The Supreme Court, Masterpiece Cakeshop, and what constitutes a “narrow” ruling.
This morning your homophobic aunt gleefully posted on Facebook the fact that the Supreme Court ruled in favor of bigot bakery Masterpiece Cakeshop. They’re the folks you’ve heard about who refused to make a wedding cake for a gay couple, because baking cakes makes you tacitly complicit in gay butt sex and Jesus doesn’t like that. You may have also heard that this was a “narrow” decision in favor of the bigoted bakers, but then wondered how a 7-2 Supreme Court ruling could be considered “narrow”. Allow me to provide some clarification as to what happened and why nobody is really sure how happy and/or upset to be about it.
The case itself has been going on so long that, like the McDonald’s hot coffee case of yesteryear, it’s become a bumper sticker court case. Everyone knows about the gay folks that were turned away from a baker and sued for discriminatory practices, and that’s probably all you know about it. Without giving you the 6 year history of this very complicated court case, I’ll instead let you know that the legal merit of it boiled down to Colorado’s Public Accomodations law. This law prohibits businesses that are open to the public from discrimating against customers based on their race, religion, or sexual orientation. The couple originally won their lawsuit, but it was appealed. The state upheld the lower court’s ruling, so it was appealed again. SCOTUS, however, did not agree with the lower court ruling, and that’s why we’re here today.
The court ruled by a 7-2 majority that the ruling of the lower Colorodo Civil Rights Commission be overturned. The majority opinion, however, was not regarding whether the case had legal merit, but whether the defendant’s had been treated with legal neutrality. The Supreme Court ruled that the lower courts did not apply a necessary level of religious neutrality which is required to protect the defendant’s Free Exercise rights.
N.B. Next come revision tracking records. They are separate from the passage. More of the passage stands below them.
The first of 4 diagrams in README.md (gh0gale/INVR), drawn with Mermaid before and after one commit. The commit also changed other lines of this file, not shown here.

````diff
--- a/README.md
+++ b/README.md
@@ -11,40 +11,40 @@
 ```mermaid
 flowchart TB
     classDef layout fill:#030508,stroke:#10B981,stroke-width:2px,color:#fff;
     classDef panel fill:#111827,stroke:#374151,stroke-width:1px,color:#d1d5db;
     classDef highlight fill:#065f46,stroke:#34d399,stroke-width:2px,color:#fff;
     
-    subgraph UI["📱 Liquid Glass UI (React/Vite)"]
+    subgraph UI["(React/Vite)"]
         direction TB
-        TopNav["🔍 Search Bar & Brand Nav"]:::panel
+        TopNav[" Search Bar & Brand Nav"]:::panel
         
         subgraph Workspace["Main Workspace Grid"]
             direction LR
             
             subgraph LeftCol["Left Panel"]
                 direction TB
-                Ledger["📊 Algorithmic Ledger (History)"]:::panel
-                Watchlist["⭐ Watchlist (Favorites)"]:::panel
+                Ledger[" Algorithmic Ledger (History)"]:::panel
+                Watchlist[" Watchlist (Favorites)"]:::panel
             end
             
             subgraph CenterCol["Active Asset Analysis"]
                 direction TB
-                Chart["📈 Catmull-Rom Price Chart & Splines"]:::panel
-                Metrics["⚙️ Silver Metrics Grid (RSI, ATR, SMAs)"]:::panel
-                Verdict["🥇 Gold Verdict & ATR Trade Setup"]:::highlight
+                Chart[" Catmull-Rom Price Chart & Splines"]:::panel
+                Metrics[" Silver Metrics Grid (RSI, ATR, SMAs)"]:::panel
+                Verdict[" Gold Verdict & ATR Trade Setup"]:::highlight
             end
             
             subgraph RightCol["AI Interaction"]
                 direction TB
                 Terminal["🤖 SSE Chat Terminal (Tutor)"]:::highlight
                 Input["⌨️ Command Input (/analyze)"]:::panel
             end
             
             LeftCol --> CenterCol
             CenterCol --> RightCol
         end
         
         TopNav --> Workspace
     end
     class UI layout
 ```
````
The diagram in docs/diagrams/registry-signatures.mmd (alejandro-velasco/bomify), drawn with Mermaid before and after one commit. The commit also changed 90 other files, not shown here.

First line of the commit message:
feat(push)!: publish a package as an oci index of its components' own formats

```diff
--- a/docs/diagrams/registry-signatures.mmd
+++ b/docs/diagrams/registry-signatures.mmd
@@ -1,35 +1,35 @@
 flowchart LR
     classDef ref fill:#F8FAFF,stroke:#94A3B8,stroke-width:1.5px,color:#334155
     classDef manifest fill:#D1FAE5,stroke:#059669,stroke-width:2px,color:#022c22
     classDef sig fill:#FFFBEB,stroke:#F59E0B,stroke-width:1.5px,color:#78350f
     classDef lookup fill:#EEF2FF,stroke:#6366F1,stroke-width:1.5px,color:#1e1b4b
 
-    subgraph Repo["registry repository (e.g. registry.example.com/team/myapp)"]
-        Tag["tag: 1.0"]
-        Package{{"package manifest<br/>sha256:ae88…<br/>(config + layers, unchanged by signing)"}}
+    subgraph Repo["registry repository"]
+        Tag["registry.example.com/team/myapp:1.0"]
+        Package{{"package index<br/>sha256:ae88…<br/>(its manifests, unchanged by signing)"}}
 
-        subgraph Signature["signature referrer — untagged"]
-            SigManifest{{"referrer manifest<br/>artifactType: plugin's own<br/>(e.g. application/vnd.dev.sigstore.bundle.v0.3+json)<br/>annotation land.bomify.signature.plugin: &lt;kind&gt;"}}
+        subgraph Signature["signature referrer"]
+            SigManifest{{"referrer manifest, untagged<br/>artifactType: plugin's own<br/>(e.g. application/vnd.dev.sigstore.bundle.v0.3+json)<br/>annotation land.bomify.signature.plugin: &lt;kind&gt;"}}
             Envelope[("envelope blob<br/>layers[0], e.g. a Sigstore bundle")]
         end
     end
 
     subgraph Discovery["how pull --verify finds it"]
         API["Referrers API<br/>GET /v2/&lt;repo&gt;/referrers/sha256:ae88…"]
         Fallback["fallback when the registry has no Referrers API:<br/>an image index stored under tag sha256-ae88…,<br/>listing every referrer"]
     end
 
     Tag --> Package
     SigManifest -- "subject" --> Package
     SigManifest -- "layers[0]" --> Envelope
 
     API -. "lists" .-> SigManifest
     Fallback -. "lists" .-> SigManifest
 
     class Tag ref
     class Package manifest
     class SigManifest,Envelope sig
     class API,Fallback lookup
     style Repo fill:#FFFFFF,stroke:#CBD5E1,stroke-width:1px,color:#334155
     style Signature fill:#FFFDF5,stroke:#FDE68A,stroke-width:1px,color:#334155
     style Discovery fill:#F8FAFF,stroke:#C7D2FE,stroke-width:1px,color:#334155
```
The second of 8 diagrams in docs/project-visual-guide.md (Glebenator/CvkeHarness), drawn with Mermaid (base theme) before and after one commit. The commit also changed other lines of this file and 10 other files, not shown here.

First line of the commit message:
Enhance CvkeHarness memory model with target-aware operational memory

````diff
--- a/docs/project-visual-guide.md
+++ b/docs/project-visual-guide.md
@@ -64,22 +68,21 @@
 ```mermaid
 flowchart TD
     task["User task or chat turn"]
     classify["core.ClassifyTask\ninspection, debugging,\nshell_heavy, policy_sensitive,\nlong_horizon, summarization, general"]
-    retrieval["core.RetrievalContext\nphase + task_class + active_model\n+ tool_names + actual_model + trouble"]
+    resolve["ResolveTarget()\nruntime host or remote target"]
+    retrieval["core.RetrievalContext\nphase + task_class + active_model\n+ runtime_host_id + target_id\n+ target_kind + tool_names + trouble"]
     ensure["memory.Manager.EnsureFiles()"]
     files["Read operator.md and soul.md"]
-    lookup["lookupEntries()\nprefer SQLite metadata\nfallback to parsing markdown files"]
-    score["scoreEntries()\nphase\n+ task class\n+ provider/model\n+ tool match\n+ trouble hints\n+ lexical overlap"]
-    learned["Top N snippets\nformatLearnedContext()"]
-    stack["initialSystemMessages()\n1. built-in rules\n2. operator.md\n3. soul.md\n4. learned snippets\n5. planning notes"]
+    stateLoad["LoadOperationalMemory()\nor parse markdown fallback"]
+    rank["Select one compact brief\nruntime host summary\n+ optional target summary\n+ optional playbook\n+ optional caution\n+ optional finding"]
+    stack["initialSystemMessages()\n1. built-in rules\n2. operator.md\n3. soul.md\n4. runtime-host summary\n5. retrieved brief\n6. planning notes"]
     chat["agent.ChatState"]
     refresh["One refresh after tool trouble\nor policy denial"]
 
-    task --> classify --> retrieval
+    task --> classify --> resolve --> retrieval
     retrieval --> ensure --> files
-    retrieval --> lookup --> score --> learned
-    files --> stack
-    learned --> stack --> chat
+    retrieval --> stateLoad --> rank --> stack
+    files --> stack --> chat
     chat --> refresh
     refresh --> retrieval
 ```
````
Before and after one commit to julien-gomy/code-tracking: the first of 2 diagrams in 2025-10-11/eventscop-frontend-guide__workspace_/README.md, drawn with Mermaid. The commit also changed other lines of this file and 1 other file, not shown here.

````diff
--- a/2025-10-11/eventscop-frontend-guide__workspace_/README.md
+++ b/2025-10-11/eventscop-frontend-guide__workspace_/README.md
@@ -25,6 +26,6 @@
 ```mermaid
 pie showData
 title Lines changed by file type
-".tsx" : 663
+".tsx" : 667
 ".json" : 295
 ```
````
From the opinion, written by Justice Anthony Kennedy:
Most believe that the wording of this ruling is not going to set any legal precedents. The ruling, according to Kennedy, is regarding whether the proper procedure was followed, not whether the defendants had the legal merit to discriminate against LGBTQ people while operating a public business.
Some clarity from NPR’s Nina Totenberg:
The court ruling the way it did leaves the door open for a future lawsuit to settle whether LGBTQ people can be discriminated against based on a business owner’s sincerely held religious beliefs.
The “narrow” in this instance has nothing to do with the vote count, but, rather, the intended legal scope of the ruling.
At least on paper. I humbly disagree.
Socially, your homophobic aunt, and millions of other people like her, will take this as a dog whistle that the Supreme Court of the United States has given endorsement of the idea that Christianity is an oppressed religion in a country where around 7 out of 10 of its citizens claim adherence. Defenders of right wing policies and Christian extremists will see this as a moral victory and disregard the fact that it was over procedure and not legal merit.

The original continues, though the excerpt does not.